EGU23-6667, updated on 25 Feb 2023
EGU General Assembly 2023
© Author(s) 2023. This work is distributed under
the Creative Commons Attribution 4.0 License.

Potential role of methane and other non-CO2 trace gases in past warm climates

Peter Hopcroft1, Diane Segalla2, Gilles Ramstein3, and Thomas Pugh4
Peter Hopcroft et al.
  • 1School of Geography, Earth & Environmental Sciences, University of Birmingham, Birmingham, UK
  • 2University of Paris-Saclay, LSCE, Environment and Climate Sciences, Saint-Aubin, France
  • 3Laboratoire des Sciences du Climat et de l’Environnement, Institut Pierre Simon Laplace, Centre National de la Recherche Scientifique–Universite de Saint-Quentin en Yvelines, Universite Paris-Saclay, Gif-sur-Yvette, France
  • 4Dept of Physical Geography and Ecosystem Science, Lund University, Lund, Sweden

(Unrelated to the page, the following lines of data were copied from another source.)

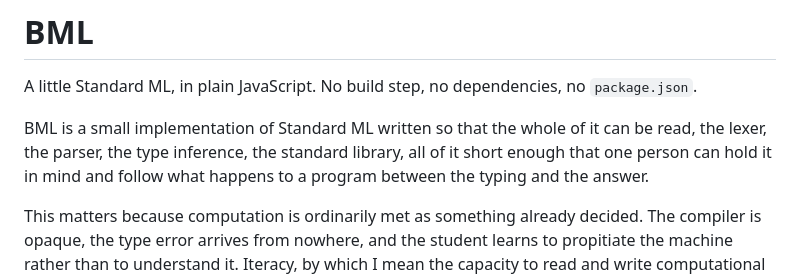
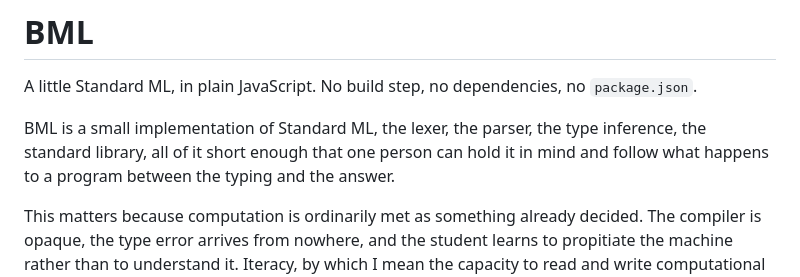
Before and after one commit to critical-code-studies/BML, a Markdown page: README.md, the part around the change. Drawn GitHub-style.

Commit message:
README: tighten the opening sentence

```diff
--- a/README.md
+++ b/README.md
@@ -3,10 +3,10 @@
 A little Standard ML, in plain JavaScript. No build step, no dependencies, no
 `package.json`.
 
-BML is a small implementation of Standard ML written so that the whole of it can
-be read, the lexer, the parser, the type inference, the standard library, all of
-it short enough that one person can hold it in mind and follow what happens to a
-program between the typing and the answer.
+BML is a small implementation of Standard ML, the lexer, the parser, the type
+inference, the standard library, all of it short enough that one person can hold
+it in mind and follow what happens to a program between the typing and the
+answer.
 
 This matters because computation is ordinarily met as something already decided.
 The compiler is opaque, the type error arrives from nowhere, and the student
```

Past warm climates allow the evaluation model predictions of the response of the Earth System to elevated greenhouse gas levels. However, Earth System model simulations routinely underestimate high-latitude warmth for past states, meaning that the forcings provided to models, the models themselves or the climate reconstructions are in error. We focus on the first of these and review the potential role of varying levels of atmospheric trace gases besides carbon dioxide (non-CO2 trace gases), which has been investigated in relatively few studies to date. Using a combination of terrestrial biogeochemistry models and simplified atmospheric chemistry scheme we make first-order estimates of the radiative forcing by non-CO2 trace gases for the mid-Pliocene and compare these with new results for the Miocene. We will discuss the main uncertainties involved and review potential avenues for future research.

How to cite: Hopcroft, P., Segalla, D., Ramstein, G., and Pugh, T.: Potential role of methane and other non-CO2 trace gases in past warm climates, EGU General Assembly 2023, Vienna, Austria, 24–28 Apr 2023, EGU23-6667,, 2023.